Stored items:

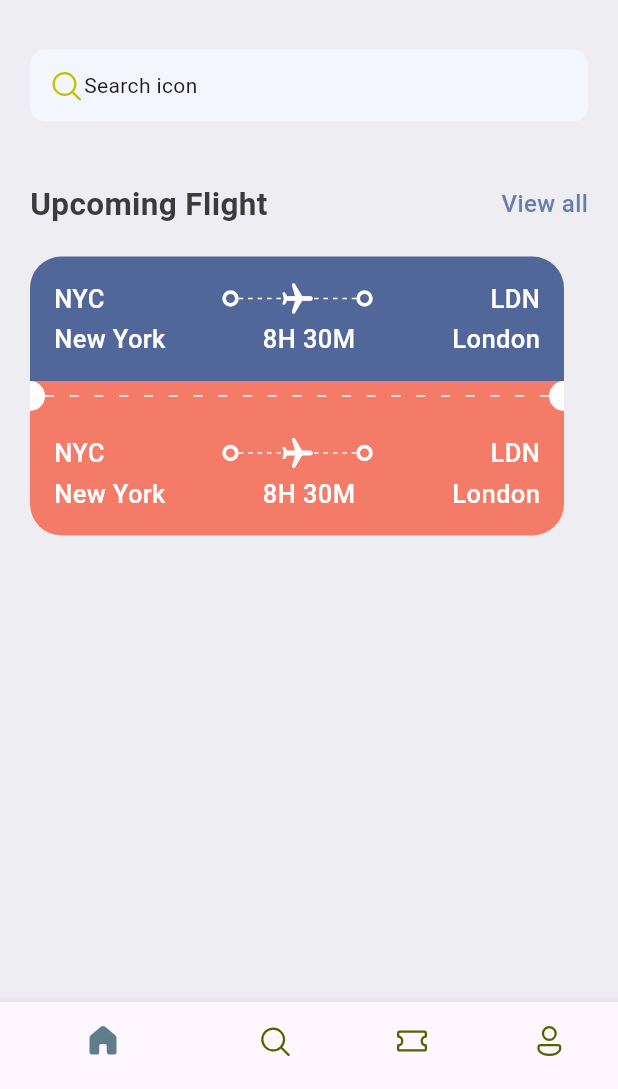
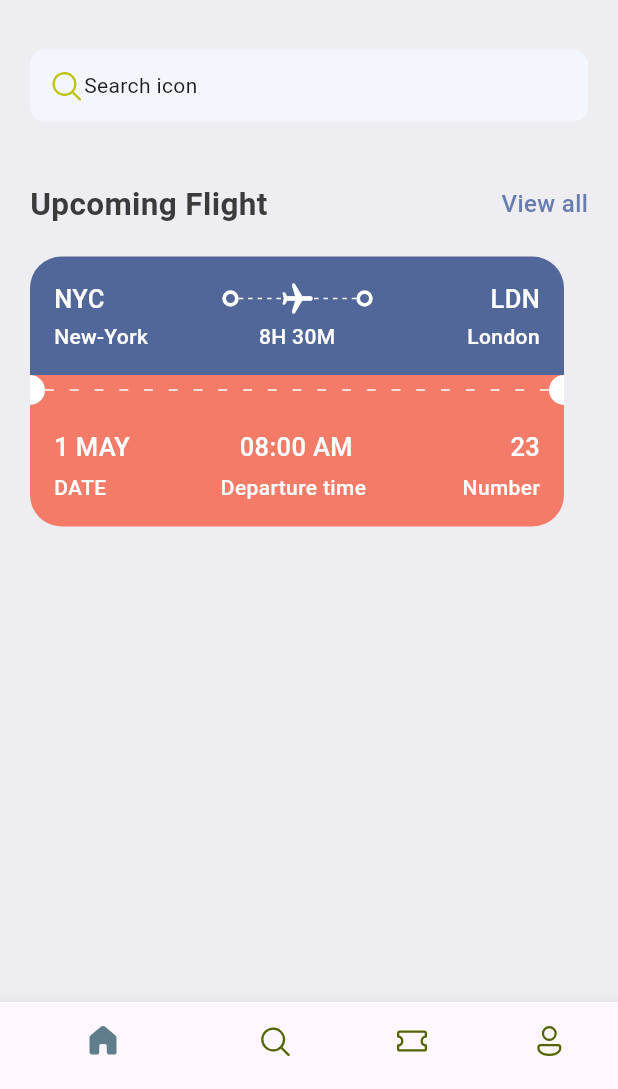
Before and after one commit to sithumoemyint-code/flutter_course_absolute_beginners, a Flutter app: the screen it shows after launch, on a phone screen of 412 x 824 dp, the part 147-1236 px from its top. Run offline on Flutter 3.47's test engine with Material 3 defaults, Android fonts, the phone set to English and light mode, and no system bars; our stand-ins replace fluentui_icons.

Commit message:
ticket view reusable component

```diff
--- a/lib/base/res/styles/app_styles.dart
+++ b/lib/base/res/styles/app_styles.dart
@@ -31,4 +31,9 @@ class AppStyles {
     fontSize: 17,
     fontWeight: FontWeight.w500,
   );
+
+  static TextStyle headLineStyle4 = const TextStyle(
+    fontSize: 14,
+    fontWeight: FontWeight.w500,
+  );
 }
--- /dev/null
+++ b/lib/base/widgets/app_colum_text_layout.dart
@@ -0,0 +1,29 @@
+import 'package:flutter/material.dart';
+import 'package:my_app/base/widgets/text_style_fourth.dart'
+    show TextStyleFourth;
+import 'package:my_app/base/widgets/text_style_third.dart' show TextStyleThird;
+
+class AppColumTextLayout extends StatelessWidget {
+  final String topText;
+  final String bottomText;
+  final CrossAxisAlignment alignment;
+
+  const AppColumTextLayout({
+    super.key,
+    required this.topText,
+    required this.bottomText,
+    required this.alignment,
+  });
+
+  @override
+  Widget build(BuildContext context) {
+    return Column(
+      crossAxisAlignment: alignment,
+      children: [
+        TextStyleThird(text: topText),
+        const SizedBox(height: 5),
+        TextStyleFourth(text: bottomText),
+      ],
+    );
+  }
+}
--- /dev/null
+++ b/lib/base/widgets/text_style_fourth.dart
@@ -0,0 +1,23 @@
+import 'package:flutter/cupertino.dart';
+import 'package:flutter/material.dart' show Colors;
+import 'package:my_app/base/res/styles/app_styles.dart' show AppStyles;
+
+class TextStyleFourth extends StatelessWidget {
+  final String text;
+  final TextAlign align;
+
+  const TextStyleFourth({
+    super.key,
+    required this.text,
+    this.align = TextAlign.start,
+  });
+
+  @override
+  Widget build(BuildContext context) {
+    return Text(
+      text,
+      textAlign: align,
+      style: AppStyles.headLineStyle4.copyWith(color: Colors.white),
+    );
+  }
+}
--- /dev/null
+++ b/lib/base/widgets/text_style_third.dart
@@ -0,0 +1,17 @@
+import 'package:flutter/cupertino.dart';
+import 'package:flutter/material.dart' show Colors;
+import 'package:my_app/base/res/styles/app_styles.dart' show AppStyles;
+
+class TextStyleThird extends StatelessWidget {
+  final String text;
+
+  const TextStyleThird({super.key, required this.text});
+
+  @override
+  Widget build(BuildContext context) {
+    return Text(
+      text,
+      style: AppStyles.headLineStyle3.copyWith(color: Colors.white),
+    );
+  }
+}
--- a/lib/base/widgets/ticket_view.dart
+++ b/lib/base/widgets/ticket_view.dart
@@ -1,9 +1,13 @@
 import 'package:flutter/material.dart';
 import 'package:my_app/base/res/styles/app_styles.dart' show AppStyles;
+import 'package:my_app/base/widgets/app_colum_text_layout.dart';
 import 'package:my_app/base/widgets/app_layoutbuilder_widget.dart'
     show AppLayoutBuilderWidget;
 import 'package:my_app/base/widgets/big_circle.dart' show BigCircle;
 import 'package:my_app/base/widgets/big_dot.dart' show BigDot;
+import 'package:my_app/base/widgets/text_style_fourth.dart'
+    show TextStyleFourth;
+import 'package:my_app/base/widgets/text_style_third.dart' show TextStyleThird;
 
 class TicketView extends StatelessWidget {
   const TicketView({super.key});
@@ -19,11 +23,12 @@ class TicketView extends StatelessWidget {
         margin: const EdgeInsets.only(right: 16),
         child: Column(
           children: [
+            // blue part of the ticket
             Container(
               padding: const EdgeInsets.all(16),
               decoration: BoxDecoration(
                 color: AppStyles.ticketBlue,
-                borderRadius: BorderRadius.only(
+                borderRadius: const BorderRadius.only(
                   topLeft: Radius.circular(21),
                   topRight: Radius.circular(21),
                 ),
@@ -33,12 +38,7 @@ class TicketView extends StatelessWidget {
                   // show departure and destination with icons first line
                   Row(
                     children: [
-                      Text(
-                        "NYC",
-                        style: AppStyles.headLineStyle3.copyWith(
-                          color: Colors.white,
-                        ),
-                      ),
+                      const TextStyleThird(text: "NYC"),
                       Expanded(child: Container()),
                       const BigDot(),
                       Expanded(
@@ -62,36 +62,25 @@ class TicketView extends StatelessWidget {
                       ),
                       const BigDot(),
                       Expanded(child: Container()),
-                      Text(
-                        "LDN",
-                        style: AppStyles.headLineStyle3.copyWith(
-                          color: Colors.white,
-                        ),
-                      ),
+                      const TextStyleThird(text: "LDN"),
                     ],
                   ),
                   const SizedBox(height: 3),
                   // show departure and destination name with time second line
                   Row(
                     children: [
-                      Text(
-                        "New York",
-                        style: AppStyles.headLineStyle3.copyWith(
-                          color: Colors.white,
-                        ),
+                      SizedBox(
+                        width: 100,
+                        child: const TextStyleFourth(text: "New-York"),
                       ),
                       Expanded(child: Container()),
-                      Text(
-                        "8H 30M",
-                        style: AppStyles.headLineStyle3.copyWith(
-                          color: Colors.white,
-                        ),
-                      ),
+                      const TextStyleFourth(text: "8H 30M"),
                       Expanded(child: Container()),
-                      Text(
-                        "London",
-                        style: AppStyles.headLineStyle3.copyWith(
-                          color: Colors.white,
+                      const SizedBox(
+                        width: 100,
+                        child: TextStyleFourth(
+                          text: "London",
+                          align: TextAlign.end,
                         ),
                       ),
                     ],
@@ -99,6 +88,7 @@ class TicketView extends StatelessWidget {
                 ],
               ),
             ),
+            // circle and dots
             Container(
               color: AppStyles.ticketOrange,
               child: const Row(
@@ -111,6 +101,7 @@ class TicketView extends StatelessWidget {
                 ],
               ),
             ),
+            // orange part of the ticket
             Container(
               padding: const EdgeInsets.all(16),
               decoration: BoxDecoration(
@@ -120,71 +111,26 @@ class TicketView extends StatelessWidget {
                   bottomRight: Radius.circular(21),
                 ),
               ),
-              child: Column(
+              child: const Column(
                 children: [
                   // show departure and destination with icons first line
                   Row(
+                    mainAxisAlignment: MainAxisAlignment.spaceBetween,
                     children: [
-                      Text(
-                        "NYC",
-                        style: AppStyles.headLineStyle3.copyWith(
-                          color: Colors.white,
-                        ),
+                      AppColumTextLayout(
+                        topText: "1 MAY",
+                        bottomText: "DATE",
+                        alignment: CrossAxisAlignment.start,
                       ),
-                      Expanded(child: Container()),
-                      const BigDot(),
-                      Expanded(
-                        child: Stack(
-                          children: [
-                            SizedBox(
-                              height: 24,
-                              child: AppLayoutBuilderWidget(randomDivider: 6),
-                            ),
-                            Center(
-                              child: Transform.rotate(
-                                angle: 1.57,
-                                child: const Icon(
-                                  Icons.local_airport_rounded,
-                                  color: Colors.white,
-                                ),
-                              ),
-                            ),
-                          ],
-                        ),
+                      AppColumTextLayout(
+                        topText: "08:00 AM",
+                        bottomText: "Departure time ",
+                        alignment: CrossAxisAlignment.center,
                       ),
-                      const BigDot(),
-                      Expanded(child: Container()),
-                      Text(
-                        "LDN",
-                        style: AppStyles.headLineStyle3.copyWith(
-                          color: Colors.white,
-                        ),
-                      ),
-                    ],
-                  ),
-                  const SizedBox(height: 3),
-                  // show departure and destination name with time second line
-                  Row(
-                    children: [
-                      Text(
-                        "New York",
-                        style: AppStyles.headLineStyle3.copyWith(
-                          color: Colors.white,
-                        ),
-                      ),
-                      Expanded(child: Container()),
-                      Text(
-                        "8H 30M",
-                        style: AppStyles.headLineStyle3.copyWith(
-                          color: Colors.white,
-                        ),
-                      ),
-                      Expanded(child: Container()),
-                      Text(
-                        "London",
-                        style: AppStyles.headLineStyle3.copyWith(
-                          color: Colors.white,
-                        ),
+                      AppColumTextLayout(
+                        topText: "23",
+                        bottomText: "Number",
+                        alignment: CrossAxisAlignment.end,
                       ),
                     ],
                   ),
```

== DIRECTIONS ==
Looking at the records above, work out how many lines hold "required" and write only that number.

== YOUR SOLUTION ==
5